_Exercise requirements_
The entries shown below should be output exactly as they appear.

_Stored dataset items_

==============================

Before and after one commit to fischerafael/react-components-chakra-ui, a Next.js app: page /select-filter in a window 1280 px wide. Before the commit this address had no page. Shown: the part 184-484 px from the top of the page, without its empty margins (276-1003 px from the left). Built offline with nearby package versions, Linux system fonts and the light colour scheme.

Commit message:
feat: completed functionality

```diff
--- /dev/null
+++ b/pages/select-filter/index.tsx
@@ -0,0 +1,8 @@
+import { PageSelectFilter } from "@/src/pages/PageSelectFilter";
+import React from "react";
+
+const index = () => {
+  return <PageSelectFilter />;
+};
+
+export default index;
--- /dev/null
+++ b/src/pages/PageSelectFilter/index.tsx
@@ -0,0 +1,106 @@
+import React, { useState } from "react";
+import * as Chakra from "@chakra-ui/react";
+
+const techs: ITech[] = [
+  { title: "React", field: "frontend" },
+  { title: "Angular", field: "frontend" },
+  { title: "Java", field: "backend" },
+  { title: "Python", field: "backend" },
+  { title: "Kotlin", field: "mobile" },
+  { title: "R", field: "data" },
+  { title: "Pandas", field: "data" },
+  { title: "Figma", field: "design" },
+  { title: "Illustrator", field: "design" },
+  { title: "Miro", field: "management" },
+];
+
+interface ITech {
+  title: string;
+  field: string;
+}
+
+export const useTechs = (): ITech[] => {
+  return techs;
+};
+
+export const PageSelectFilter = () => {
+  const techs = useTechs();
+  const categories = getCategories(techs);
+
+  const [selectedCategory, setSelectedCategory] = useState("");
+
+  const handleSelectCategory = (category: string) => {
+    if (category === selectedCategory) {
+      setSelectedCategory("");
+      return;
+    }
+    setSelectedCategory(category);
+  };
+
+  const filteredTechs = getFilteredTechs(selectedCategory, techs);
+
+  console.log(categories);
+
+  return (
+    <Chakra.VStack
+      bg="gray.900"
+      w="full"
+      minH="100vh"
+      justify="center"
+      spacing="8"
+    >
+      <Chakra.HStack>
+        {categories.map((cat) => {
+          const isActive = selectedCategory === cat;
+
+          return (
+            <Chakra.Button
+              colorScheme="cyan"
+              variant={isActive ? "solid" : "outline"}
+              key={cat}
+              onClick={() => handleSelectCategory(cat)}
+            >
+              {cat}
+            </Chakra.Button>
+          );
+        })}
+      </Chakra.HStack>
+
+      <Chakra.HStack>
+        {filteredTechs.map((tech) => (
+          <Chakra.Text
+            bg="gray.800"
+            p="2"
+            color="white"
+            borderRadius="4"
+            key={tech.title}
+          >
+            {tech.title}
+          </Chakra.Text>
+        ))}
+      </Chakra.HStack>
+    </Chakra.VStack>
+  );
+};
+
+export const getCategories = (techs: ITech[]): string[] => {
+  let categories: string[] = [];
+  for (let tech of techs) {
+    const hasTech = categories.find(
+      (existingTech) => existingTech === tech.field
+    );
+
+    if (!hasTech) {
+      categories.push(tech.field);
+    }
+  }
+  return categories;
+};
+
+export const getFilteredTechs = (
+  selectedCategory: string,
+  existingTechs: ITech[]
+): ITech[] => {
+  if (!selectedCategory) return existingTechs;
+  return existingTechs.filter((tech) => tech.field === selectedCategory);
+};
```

==============================

_Answer box_
Before and after one commit to fischerafael/react-components-chakra-ui, a Next.js app: page /select-filter in a window 1280 px wide. Before the commit this address had no page. Shown: the part 184-484 px from the top of the page, without its empty margins (276-1003 px from the left). Built offline with nearby package versions, Linux system fonts and the light colour scheme.

Commit message:
feat: completed functionality

```diff
--- /dev/null
+++ b/pages/select-filter/index.tsx
@@ -0,0 +1,8 @@
+import { PageSelectFilter } from "@/src/pages/PageSelectFilter";
+import React from "react";
+
+const index = () => {
+  return <PageSelectFilter />;
+};
+
+export default index;
--- /dev/null
+++ b/src/pages/PageSelectFilter/index.tsx
@@ -0,0 +1,106 @@
+import React, { useState } from "react";
+import * as Chakra from "@chakra-ui/react";
+
+const techs: ITech[] = [
+  { title: "React", field: "frontend" },
+  { title: "Angular", field: "frontend" },
+  { title: "Java", field: "backend" },
+  { title: "Python", field: "backend" },
+  { title: "Kotlin", field: "mobile" },
+  { title: "R", field: "data" },
+  { title: "Pandas", field: "data" },
+  { title: "Figma", field: "design" },
+  { title: "Illustrator", field: "design" },
+  { title: "Miro", field: "management" },
+];
+
+interface ITech {
+  title: string;
+  field: string;
+}
+
+export const useTechs = (): ITech[] => {
+  return techs;
+};
+
+export const PageSelectFilter = () => {
+  const techs = useTechs();
+  const categories = getCategories(techs);
+
+  const [selectedCategory, setSelectedCategory] = useState("");
+
+  const handleSelectCategory = (category: string) => {
+    if (category === selectedCategory) {
+      setSelectedCategory("");
+      return;
+    }
+    setSelectedCategory(category);
+  };
+
+  const filteredTechs = getFilteredTechs(selectedCategory, techs);
+
+  console.log(categories);
+
+  return (
+    <Chakra.VStack
+      bg="gray.900"
+      w="full"
+      minH="100vh"
+      justify="center"
+      spacing="8"
+    >
+      <Chakra.HStack>
+        {categories.map((cat) => {
+          const isActive = selectedCategory === cat;
+
+          return (
+            <Chakra.Button
+              colorScheme="cyan"
+              variant={isActive ? "solid" : "outline"}
+              key={cat}
+              onClick={() => handleSelectCategory(cat)}
+            >
+              {cat}
+            </Chakra.Button>
+          );
+        })}
+      </Chakra.HStack>
+
+      <Chakra.HStack>
+        {filteredTechs.map((tech) => (
+          <Chakra.Text
+            bg="gray.800"
+            p="2"
+            color="white"
+            borderRadius="4"
+            key={tech.title}
+          >
+            {tech.title}
+          </Chakra.Text>
+        ))}
+      </Chakra.HStack>
+    </Chakra.VStack>
+  );
+};
+
+export const getCategories = (techs: ITech[]): string[] => {
+  let categories: string[] = [];
+  for (let tech of techs) {
+    const hasTech = categories.find(
+      (existingTech) => existingTech === tech.field
+    );
+
+    if (!hasTech) {
+      categories.push(tech.field);
+    }
+  }
+  return categories;
+};
+
+export const getFilteredTechs = (
+  selectedCategory: string,
+  existingTechs: ITech[]
+): ITech[] => {
+  if (!selectedCategory) return existingTechs;
+  return existingTechs.filter((tech) => tech.field === selectedCategory);
+};
```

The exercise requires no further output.